Web page edit records:

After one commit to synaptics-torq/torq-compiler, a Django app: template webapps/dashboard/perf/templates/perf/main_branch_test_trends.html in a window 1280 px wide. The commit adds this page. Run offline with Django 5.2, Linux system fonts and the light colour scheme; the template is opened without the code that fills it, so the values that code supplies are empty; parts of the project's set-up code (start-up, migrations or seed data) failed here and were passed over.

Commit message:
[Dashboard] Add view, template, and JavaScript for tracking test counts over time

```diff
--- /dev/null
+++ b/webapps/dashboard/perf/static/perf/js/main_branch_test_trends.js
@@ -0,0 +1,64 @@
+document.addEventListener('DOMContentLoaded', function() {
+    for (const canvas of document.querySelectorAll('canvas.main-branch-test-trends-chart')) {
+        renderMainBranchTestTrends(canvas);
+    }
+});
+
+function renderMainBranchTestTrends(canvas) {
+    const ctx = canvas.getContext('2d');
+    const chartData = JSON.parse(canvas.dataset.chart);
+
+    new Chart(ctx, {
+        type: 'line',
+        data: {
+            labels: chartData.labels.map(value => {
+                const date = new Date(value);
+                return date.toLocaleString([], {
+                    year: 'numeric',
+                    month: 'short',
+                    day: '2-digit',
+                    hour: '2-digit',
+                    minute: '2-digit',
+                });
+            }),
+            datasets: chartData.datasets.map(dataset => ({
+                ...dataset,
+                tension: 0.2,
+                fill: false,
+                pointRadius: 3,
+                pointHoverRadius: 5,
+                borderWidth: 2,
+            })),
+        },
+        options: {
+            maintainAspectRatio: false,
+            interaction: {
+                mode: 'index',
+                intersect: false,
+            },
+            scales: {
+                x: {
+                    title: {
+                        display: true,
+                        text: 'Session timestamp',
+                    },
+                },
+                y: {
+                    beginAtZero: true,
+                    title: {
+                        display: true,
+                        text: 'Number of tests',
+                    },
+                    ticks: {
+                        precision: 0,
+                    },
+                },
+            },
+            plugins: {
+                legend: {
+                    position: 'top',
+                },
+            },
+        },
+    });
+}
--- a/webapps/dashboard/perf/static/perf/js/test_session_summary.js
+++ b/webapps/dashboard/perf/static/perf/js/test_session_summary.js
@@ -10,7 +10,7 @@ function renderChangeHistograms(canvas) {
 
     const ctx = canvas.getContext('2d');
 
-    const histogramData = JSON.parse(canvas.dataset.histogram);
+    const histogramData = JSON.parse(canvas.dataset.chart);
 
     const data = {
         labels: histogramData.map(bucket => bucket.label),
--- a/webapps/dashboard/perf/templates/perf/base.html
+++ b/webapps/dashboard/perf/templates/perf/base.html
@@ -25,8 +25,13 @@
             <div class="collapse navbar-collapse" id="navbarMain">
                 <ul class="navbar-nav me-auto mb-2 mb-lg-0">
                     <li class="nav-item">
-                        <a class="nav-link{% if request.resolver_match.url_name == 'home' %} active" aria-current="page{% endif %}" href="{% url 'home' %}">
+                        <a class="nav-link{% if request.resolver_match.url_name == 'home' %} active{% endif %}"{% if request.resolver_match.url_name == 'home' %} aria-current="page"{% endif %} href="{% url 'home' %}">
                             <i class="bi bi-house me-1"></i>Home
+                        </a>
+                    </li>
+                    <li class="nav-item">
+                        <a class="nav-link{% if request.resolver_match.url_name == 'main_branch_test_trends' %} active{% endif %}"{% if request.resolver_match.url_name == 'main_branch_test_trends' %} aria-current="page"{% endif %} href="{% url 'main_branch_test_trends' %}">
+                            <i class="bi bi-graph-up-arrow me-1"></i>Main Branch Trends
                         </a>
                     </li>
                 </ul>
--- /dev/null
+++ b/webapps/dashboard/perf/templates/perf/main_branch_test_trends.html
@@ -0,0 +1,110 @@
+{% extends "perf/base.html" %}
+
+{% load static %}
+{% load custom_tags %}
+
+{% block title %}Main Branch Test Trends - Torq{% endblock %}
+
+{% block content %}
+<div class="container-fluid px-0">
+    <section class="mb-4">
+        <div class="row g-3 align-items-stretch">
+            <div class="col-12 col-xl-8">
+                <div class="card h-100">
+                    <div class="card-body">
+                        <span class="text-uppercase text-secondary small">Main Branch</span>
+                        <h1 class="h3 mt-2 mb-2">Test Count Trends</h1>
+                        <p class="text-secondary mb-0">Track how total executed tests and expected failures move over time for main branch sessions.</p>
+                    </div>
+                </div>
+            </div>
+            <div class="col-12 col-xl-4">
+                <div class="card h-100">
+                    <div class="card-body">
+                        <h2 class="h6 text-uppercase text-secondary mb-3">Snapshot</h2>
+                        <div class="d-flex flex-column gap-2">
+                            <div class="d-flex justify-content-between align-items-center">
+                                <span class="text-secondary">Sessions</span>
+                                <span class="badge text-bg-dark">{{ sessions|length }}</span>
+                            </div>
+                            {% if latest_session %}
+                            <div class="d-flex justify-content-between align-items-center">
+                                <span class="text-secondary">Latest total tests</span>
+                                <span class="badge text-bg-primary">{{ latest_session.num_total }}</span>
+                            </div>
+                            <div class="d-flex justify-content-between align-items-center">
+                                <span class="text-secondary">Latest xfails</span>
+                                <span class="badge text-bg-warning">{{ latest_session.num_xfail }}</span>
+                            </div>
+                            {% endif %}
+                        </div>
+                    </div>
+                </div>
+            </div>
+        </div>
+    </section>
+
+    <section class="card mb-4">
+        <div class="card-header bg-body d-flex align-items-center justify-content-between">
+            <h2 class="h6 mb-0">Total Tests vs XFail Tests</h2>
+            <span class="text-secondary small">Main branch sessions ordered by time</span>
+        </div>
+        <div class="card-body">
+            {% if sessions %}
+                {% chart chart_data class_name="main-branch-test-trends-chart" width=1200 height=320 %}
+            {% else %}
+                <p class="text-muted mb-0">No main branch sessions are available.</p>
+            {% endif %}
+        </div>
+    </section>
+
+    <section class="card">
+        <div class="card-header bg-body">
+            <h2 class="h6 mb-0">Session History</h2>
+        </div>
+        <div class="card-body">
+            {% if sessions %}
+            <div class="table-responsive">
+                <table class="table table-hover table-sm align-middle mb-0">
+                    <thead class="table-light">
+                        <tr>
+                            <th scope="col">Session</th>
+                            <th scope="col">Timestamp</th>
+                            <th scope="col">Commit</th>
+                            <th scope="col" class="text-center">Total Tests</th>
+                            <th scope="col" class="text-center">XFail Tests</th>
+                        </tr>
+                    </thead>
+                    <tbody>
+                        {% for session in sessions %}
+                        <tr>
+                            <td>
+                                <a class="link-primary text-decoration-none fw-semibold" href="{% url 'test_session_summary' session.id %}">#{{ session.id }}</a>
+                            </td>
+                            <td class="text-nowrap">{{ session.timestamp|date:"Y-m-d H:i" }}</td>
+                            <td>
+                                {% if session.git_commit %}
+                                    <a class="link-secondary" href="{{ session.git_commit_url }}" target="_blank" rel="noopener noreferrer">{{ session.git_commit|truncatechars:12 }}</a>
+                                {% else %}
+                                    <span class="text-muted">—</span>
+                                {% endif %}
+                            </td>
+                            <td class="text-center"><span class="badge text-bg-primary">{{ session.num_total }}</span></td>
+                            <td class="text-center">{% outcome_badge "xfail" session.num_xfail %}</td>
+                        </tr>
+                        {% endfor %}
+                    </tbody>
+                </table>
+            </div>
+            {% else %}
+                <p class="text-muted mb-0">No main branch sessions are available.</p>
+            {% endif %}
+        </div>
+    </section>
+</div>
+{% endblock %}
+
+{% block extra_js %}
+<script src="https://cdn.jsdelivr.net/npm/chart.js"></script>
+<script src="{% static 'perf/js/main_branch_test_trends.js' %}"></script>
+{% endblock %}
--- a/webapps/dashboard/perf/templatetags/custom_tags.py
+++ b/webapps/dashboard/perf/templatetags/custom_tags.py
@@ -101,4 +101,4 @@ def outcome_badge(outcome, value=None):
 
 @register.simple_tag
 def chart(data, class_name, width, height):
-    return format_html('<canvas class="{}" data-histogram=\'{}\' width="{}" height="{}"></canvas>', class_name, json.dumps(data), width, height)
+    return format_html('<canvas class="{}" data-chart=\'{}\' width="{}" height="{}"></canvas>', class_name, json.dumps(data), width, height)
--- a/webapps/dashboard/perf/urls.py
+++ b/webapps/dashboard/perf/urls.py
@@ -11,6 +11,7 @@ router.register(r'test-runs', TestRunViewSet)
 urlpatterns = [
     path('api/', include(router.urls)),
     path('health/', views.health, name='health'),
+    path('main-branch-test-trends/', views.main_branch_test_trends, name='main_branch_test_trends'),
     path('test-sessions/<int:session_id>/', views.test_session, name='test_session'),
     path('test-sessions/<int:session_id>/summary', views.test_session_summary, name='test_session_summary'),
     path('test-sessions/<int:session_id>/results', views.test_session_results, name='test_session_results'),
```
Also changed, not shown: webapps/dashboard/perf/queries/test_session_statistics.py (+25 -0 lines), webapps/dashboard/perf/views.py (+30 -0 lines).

...

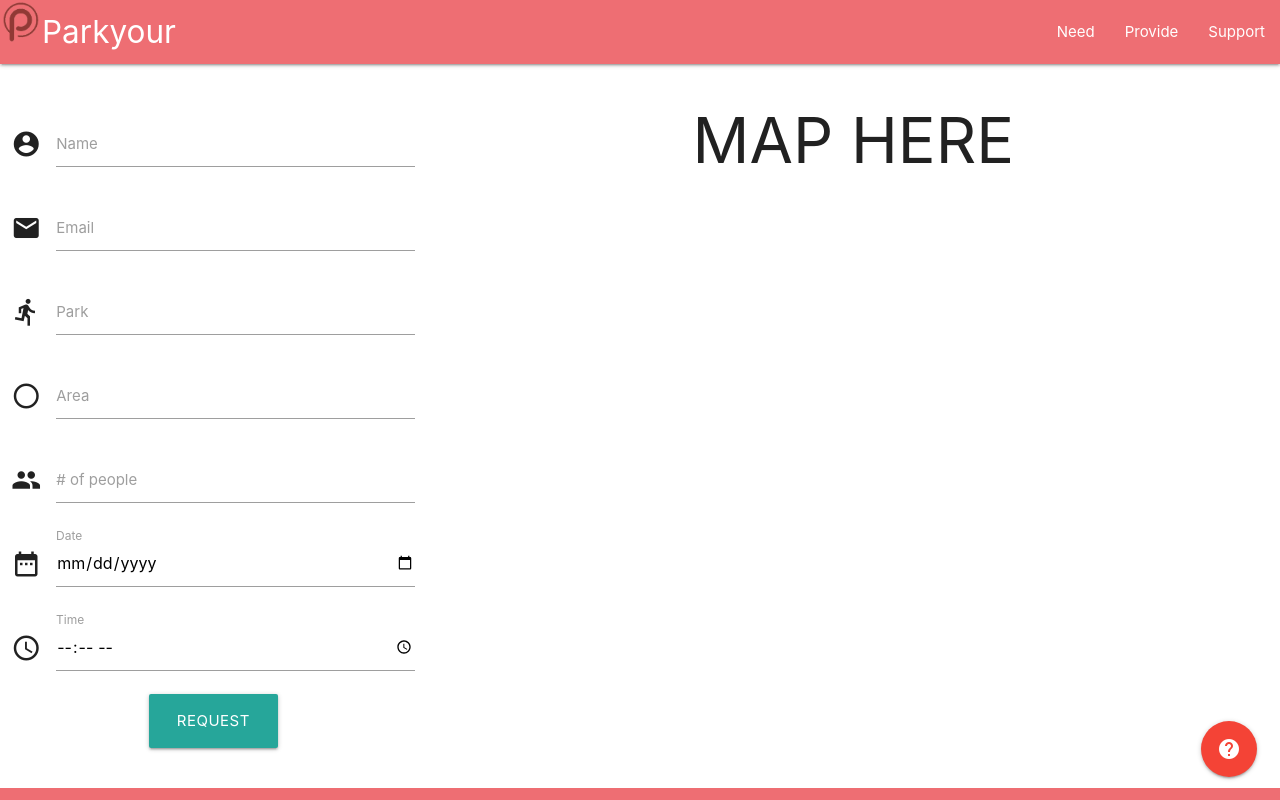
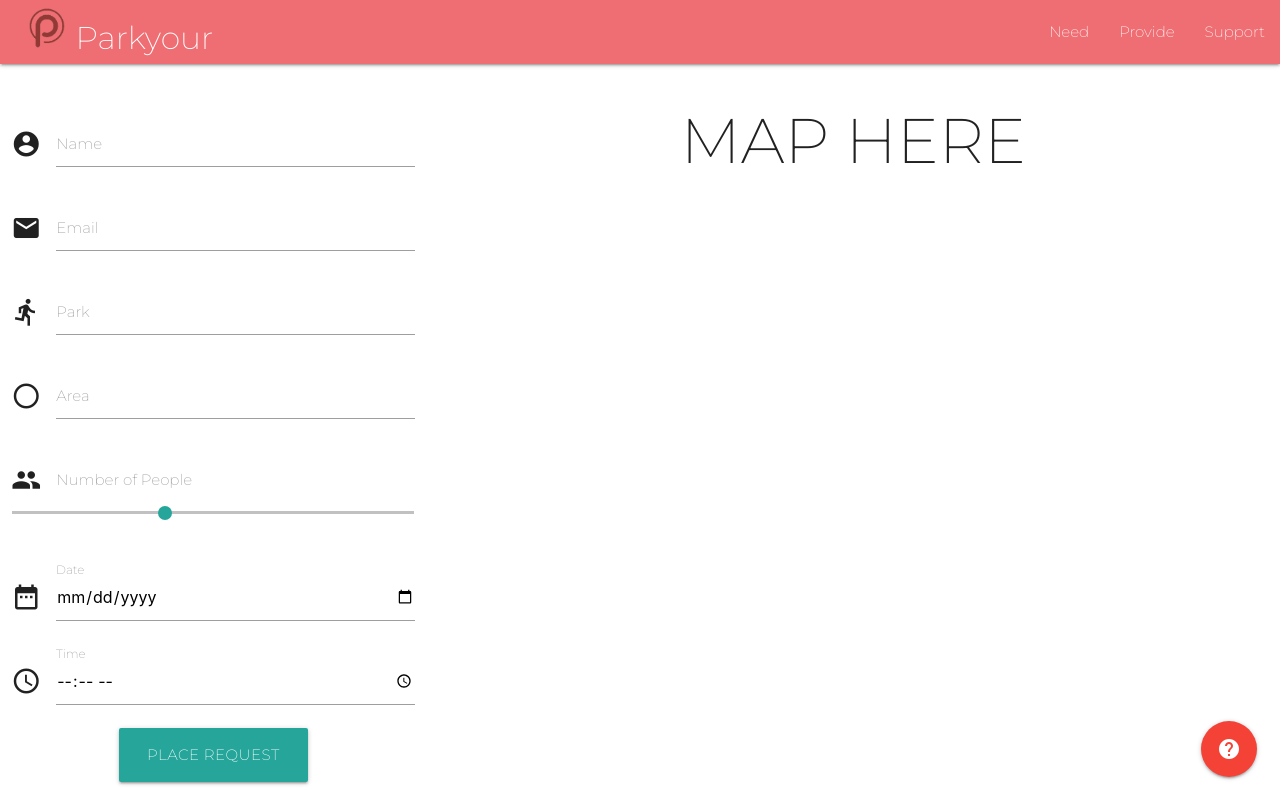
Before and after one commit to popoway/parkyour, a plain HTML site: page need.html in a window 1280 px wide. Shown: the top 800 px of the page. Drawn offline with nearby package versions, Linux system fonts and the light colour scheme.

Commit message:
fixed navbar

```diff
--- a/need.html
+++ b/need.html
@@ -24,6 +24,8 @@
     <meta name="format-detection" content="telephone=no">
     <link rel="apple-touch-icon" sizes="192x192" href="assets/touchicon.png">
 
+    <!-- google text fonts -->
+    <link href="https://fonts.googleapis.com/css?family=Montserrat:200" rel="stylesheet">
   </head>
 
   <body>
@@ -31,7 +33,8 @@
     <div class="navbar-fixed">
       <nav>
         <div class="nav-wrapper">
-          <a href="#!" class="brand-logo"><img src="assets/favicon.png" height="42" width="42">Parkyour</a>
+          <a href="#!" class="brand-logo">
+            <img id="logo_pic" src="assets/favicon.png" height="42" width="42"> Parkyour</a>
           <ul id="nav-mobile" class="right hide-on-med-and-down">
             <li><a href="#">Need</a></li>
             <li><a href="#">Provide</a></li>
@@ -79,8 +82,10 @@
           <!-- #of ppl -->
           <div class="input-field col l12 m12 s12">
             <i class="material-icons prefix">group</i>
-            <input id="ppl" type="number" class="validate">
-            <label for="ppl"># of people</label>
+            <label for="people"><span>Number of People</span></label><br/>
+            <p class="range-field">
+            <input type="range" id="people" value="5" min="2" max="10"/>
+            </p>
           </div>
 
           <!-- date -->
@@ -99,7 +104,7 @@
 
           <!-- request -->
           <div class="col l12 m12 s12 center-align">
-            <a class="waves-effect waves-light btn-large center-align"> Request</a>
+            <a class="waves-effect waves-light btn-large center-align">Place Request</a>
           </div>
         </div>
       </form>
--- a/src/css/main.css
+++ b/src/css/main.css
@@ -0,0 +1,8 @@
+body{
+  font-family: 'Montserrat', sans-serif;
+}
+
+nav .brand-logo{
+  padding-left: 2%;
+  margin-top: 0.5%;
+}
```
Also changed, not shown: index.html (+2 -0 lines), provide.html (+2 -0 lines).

* * *

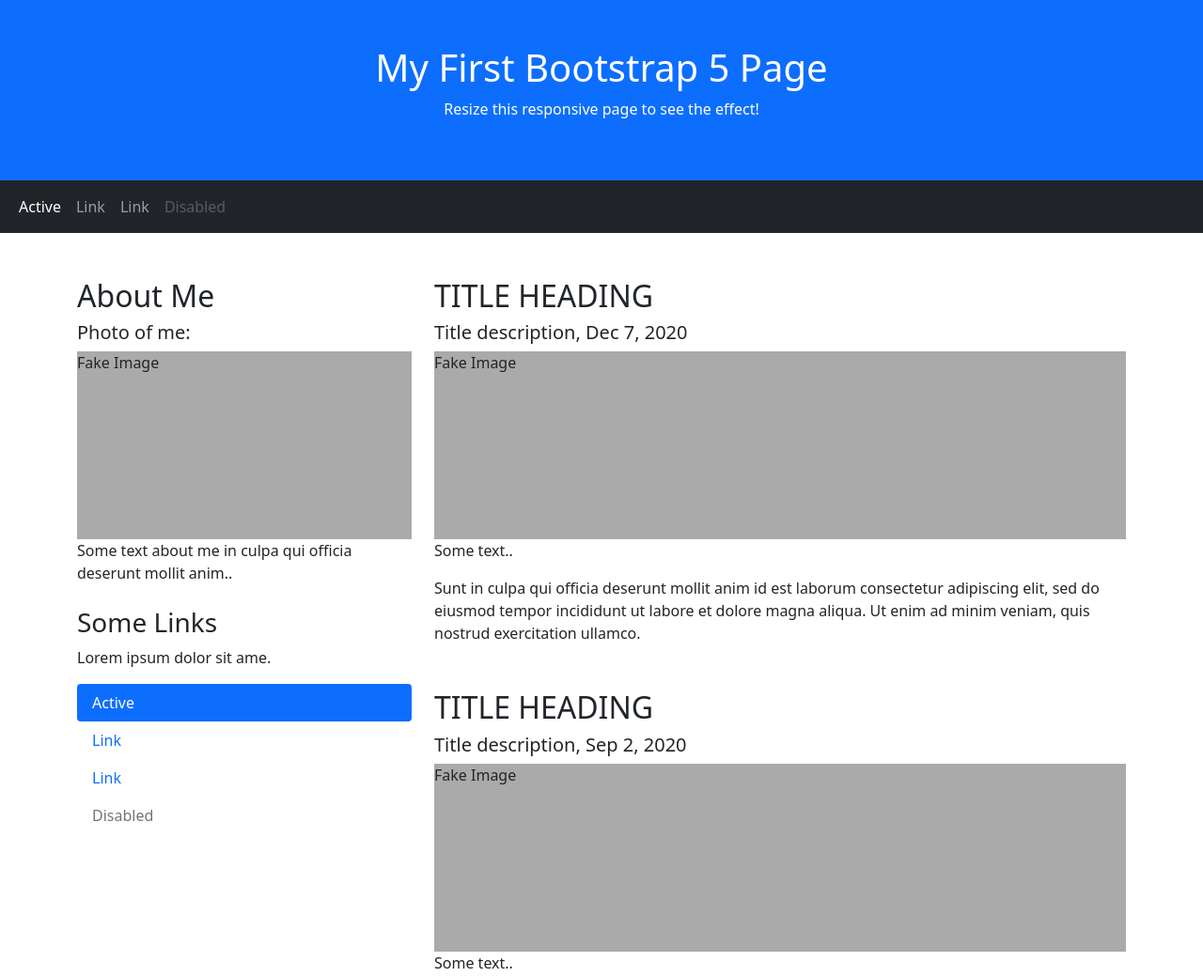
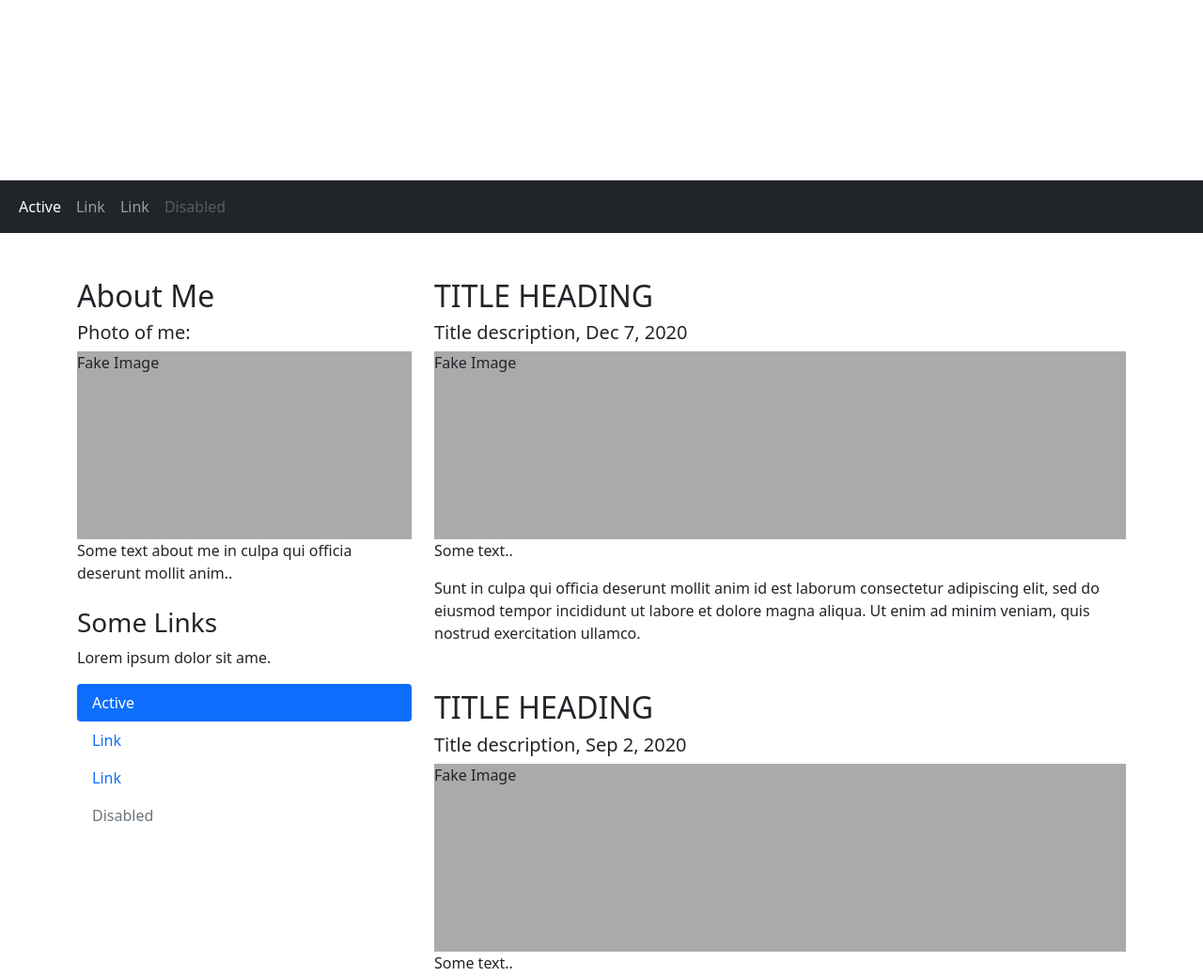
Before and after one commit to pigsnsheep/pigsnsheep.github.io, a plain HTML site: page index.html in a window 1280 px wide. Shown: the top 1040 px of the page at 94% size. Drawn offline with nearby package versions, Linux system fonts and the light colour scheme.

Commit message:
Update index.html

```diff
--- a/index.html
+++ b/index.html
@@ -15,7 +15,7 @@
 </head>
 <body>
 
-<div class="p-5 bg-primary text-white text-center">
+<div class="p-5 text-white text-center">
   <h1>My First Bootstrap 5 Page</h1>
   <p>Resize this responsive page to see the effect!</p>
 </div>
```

→ TASK BRIEF
Copy every line from the data that includes the string "parse".

→ TASK SOLUTION
+    const chartData = JSON.parse(canvas.dataset.chart);
-    const histogramData = JSON.parse(canvas.dataset.histogram);
+    const histogramData = JSON.parse(canvas.dataset.chart);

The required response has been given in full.